> **WORK REQUEST**:
Please restate every record below word for word.

(Source records)
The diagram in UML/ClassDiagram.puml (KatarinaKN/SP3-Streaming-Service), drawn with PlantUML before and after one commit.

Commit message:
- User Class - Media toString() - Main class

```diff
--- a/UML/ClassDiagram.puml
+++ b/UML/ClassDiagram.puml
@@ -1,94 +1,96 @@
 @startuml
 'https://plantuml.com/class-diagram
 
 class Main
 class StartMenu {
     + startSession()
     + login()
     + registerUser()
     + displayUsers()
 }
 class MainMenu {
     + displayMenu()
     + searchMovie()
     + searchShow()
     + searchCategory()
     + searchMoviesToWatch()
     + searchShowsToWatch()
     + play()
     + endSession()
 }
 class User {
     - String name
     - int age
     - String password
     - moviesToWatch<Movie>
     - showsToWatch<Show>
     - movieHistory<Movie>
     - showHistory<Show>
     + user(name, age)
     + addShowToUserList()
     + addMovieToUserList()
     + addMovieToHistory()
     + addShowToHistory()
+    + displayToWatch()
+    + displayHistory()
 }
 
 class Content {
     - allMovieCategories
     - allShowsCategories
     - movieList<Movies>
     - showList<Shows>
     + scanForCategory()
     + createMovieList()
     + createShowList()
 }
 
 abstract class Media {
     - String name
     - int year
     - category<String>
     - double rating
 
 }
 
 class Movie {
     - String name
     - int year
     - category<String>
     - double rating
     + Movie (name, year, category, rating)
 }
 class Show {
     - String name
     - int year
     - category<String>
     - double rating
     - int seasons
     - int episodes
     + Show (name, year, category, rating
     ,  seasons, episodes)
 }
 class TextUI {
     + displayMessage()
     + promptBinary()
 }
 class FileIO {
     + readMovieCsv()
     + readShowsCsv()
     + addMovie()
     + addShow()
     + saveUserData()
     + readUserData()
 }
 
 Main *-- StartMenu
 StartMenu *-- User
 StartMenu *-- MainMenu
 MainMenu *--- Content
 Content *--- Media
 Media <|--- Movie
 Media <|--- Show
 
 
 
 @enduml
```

> **RESULT BELOW**:
The diagram in UML/ClassDiagram.puml (KatarinaKN/SP3-Streaming-Service), drawn with PlantUML before and after one commit.

Commit message:
- User Class - Media toString() - Main class

```diff
--- a/UML/ClassDiagram.puml
+++ b/UML/ClassDiagram.puml
@@ -1,94 +1,96 @@
 @startuml
 'https://plantuml.com/class-diagram
 
 class Main
 class StartMenu {
     + startSession()
     + login()
     + registerUser()
     + displayUsers()
 }
 class MainMenu {
     + displayMenu()
     + searchMovie()
     + searchShow()
     + searchCategory()
     + searchMoviesToWatch()
     + searchShowsToWatch()
     + play()
     + endSession()
 }
 class User {
     - String name
     - int age
     - String password
     - moviesToWatch<Movie>
     - showsToWatch<Show>
     - movieHistory<Movie>
     - showHistory<Show>
     + user(name, age)
     + addShowToUserList()
     + addMovieToUserList()
     + addMovieToHistory()
     + addShowToHistory()
+    + displayToWatch()
+    + displayHistory()
 }
 
 class Content {
     - allMovieCategories
     - allShowsCategories
     - movieList<Movies>
     - showList<Shows>
     + scanForCategory()
     + createMovieList()
     + createShowList()
 }
 
 abstract class Media {
     - String name
     - int year
     - category<String>
     - double rating
 
 }
 
 class Movie {
     - String name
     - int year
     - category<String>
     - double rating
     + Movie (name, year, category, rating)
 }
 class Show {
     - String name
     - int year
     - category<String>
     - double rating
     - int seasons
     - int episodes
     + Show (name, year, category, rating
     ,  seasons, episodes)
 }
 class TextUI {
     + displayMessage()
     + promptBinary()
 }
 class FileIO {
     + readMovieCsv()
     + readShowsCsv()
     + addMovie()
     + addShow()
     + saveUserData()
     + readUserData()
 }
 
 Main *-- StartMenu
 StartMenu *-- User
 StartMenu *-- MainMenu
 MainMenu *--- Content
 Content *--- Media
 Media <|--- Movie
 Media <|--- Show
 
 
 
 @enduml
```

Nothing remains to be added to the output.